## Supplied information
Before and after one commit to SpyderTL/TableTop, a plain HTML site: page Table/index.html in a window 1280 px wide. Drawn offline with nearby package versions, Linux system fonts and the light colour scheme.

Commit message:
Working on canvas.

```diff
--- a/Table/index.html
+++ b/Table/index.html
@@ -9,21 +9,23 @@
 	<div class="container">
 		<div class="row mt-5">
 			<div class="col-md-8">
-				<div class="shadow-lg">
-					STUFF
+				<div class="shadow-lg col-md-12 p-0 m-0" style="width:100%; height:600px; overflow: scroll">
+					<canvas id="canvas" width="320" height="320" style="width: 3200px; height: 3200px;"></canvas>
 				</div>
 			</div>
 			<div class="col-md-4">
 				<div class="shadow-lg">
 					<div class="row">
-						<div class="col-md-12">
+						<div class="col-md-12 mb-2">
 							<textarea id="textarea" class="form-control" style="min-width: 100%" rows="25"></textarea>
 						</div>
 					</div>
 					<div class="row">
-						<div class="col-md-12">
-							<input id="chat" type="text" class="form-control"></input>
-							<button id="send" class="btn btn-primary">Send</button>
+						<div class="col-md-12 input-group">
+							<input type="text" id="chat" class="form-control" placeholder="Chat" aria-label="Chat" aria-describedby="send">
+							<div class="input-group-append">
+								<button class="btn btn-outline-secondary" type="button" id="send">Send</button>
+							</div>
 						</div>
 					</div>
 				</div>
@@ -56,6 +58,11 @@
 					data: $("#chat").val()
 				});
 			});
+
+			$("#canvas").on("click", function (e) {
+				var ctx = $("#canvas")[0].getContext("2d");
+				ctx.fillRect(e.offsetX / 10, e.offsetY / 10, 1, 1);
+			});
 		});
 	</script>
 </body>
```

==

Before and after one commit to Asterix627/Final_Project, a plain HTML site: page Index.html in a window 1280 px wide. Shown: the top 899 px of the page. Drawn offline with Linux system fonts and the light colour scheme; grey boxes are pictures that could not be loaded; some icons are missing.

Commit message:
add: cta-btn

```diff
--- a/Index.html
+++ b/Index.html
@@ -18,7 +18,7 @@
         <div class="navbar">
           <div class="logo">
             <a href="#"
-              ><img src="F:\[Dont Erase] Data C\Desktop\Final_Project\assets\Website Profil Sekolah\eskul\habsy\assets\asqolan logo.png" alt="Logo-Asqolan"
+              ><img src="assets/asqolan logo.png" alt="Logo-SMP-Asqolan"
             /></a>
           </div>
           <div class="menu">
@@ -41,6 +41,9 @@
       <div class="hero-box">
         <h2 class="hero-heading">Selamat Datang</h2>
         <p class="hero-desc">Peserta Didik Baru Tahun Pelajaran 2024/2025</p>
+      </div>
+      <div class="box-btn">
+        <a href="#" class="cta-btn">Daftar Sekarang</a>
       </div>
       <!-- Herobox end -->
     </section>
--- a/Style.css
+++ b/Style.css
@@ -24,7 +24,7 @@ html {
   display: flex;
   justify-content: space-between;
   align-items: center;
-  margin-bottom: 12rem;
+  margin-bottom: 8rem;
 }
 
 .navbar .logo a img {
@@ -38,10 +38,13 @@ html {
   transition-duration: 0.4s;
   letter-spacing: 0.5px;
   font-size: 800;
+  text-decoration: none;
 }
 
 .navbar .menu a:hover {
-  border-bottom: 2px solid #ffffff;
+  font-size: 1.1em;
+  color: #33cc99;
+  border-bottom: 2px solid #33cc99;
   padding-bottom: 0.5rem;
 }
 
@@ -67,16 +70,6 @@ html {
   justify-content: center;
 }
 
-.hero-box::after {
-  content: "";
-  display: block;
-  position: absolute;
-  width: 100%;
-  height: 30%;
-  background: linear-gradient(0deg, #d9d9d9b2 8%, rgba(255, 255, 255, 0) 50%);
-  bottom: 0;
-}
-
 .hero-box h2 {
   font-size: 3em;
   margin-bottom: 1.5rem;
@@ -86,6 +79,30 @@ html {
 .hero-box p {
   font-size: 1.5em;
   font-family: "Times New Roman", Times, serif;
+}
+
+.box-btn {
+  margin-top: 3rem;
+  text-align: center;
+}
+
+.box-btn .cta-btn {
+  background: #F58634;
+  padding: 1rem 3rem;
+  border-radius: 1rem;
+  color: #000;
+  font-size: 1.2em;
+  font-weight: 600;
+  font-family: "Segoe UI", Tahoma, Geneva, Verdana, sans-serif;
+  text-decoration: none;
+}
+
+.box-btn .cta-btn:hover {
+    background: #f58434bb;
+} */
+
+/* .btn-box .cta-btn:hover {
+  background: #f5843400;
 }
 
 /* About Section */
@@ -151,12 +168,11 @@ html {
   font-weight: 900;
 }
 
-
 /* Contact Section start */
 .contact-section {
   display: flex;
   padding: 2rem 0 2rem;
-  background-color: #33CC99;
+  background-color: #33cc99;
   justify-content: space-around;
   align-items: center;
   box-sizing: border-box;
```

## Requirement
Check the entries above for the word "padding" and copy every line where it turns up.

## Answer to this exercise
   padding-bottom: 0.5rem;
+  padding: 1rem 3rem;
   padding: 2rem 0 2rem;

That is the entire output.